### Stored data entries
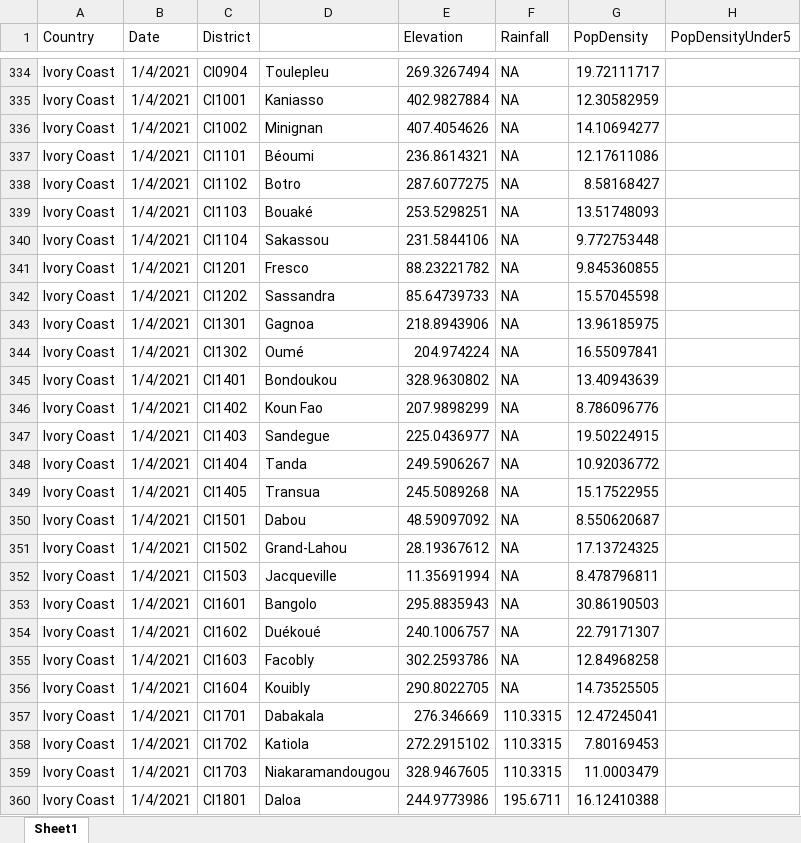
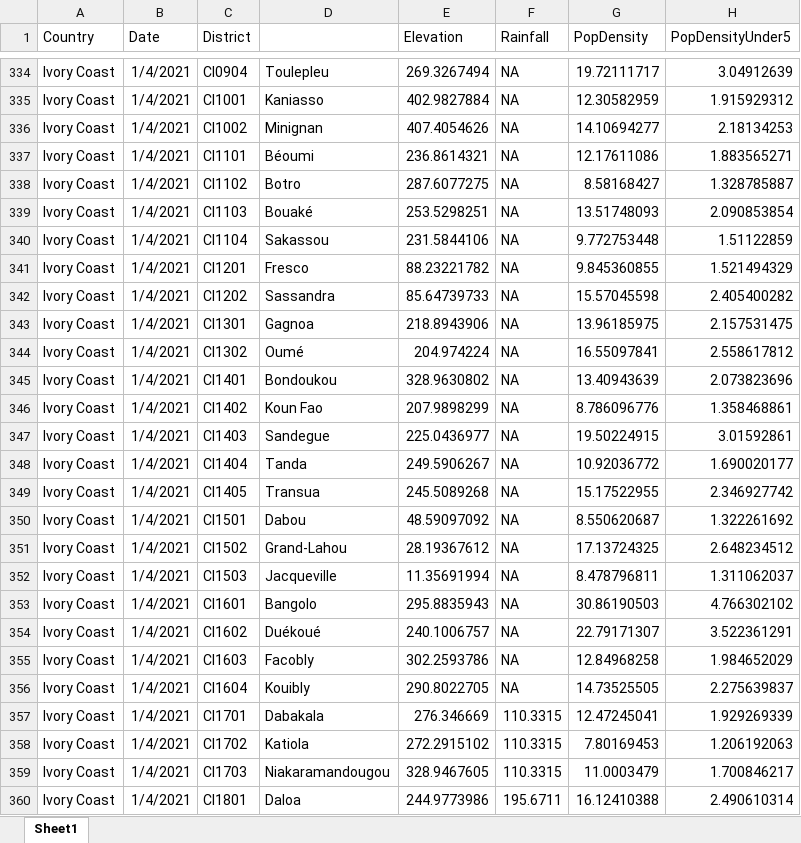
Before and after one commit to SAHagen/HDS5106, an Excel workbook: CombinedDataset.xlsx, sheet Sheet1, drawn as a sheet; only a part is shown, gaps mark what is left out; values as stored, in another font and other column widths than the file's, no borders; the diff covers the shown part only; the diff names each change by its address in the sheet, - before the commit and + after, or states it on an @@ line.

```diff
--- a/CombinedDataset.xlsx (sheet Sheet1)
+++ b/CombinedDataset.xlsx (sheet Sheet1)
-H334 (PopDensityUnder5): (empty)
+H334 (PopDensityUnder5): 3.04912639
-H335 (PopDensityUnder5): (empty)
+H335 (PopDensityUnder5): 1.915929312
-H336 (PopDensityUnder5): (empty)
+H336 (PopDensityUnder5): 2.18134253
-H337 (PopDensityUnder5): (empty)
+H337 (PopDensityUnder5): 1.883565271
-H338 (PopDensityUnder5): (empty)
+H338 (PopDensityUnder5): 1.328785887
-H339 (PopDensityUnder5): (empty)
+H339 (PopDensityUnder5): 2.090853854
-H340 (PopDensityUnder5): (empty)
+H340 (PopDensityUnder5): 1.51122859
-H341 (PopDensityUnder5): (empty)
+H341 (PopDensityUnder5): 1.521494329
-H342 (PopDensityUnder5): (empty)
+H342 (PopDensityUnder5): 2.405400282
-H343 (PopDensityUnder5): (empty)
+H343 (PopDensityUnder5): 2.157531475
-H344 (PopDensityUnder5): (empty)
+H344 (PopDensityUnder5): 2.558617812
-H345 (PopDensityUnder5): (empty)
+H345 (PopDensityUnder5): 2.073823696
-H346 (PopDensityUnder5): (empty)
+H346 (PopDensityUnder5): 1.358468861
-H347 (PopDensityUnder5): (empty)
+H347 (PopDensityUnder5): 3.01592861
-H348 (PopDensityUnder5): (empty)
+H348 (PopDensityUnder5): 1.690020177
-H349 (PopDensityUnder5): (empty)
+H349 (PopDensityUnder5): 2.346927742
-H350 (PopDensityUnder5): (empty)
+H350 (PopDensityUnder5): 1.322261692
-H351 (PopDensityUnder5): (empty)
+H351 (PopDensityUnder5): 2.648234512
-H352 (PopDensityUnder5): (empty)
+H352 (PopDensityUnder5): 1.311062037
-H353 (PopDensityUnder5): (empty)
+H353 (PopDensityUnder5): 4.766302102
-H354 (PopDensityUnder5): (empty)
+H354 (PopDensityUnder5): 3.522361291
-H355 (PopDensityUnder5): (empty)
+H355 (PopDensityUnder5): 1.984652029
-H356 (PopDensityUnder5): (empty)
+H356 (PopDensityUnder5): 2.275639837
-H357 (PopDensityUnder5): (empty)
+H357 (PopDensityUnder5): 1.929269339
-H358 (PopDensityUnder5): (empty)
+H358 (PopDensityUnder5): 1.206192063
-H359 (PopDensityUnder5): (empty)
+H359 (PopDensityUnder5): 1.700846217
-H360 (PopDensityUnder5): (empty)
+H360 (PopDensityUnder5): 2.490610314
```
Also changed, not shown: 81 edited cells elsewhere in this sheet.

### Assignment
Filter the records down to the lines containing the word "sheet", and copy those.

### Task output
Before and after one commit to SAHagen/HDS5106, an Excel workbook: CombinedDataset.xlsx, sheet Sheet1, drawn as a sheet; only a part is shown, gaps mark what is left out; values as stored, in another font and other column widths than the file's, no borders; the diff covers the shown part only; the diff names each change by its address in the sheet, - before the commit and + after, or states it on an @@ line.
--- a/CombinedDataset.xlsx (sheet Sheet1)
+++ b/CombinedDataset.xlsx (sheet Sheet1)
Also changed, not shown: 81 edited cells elsewhere in this sheet.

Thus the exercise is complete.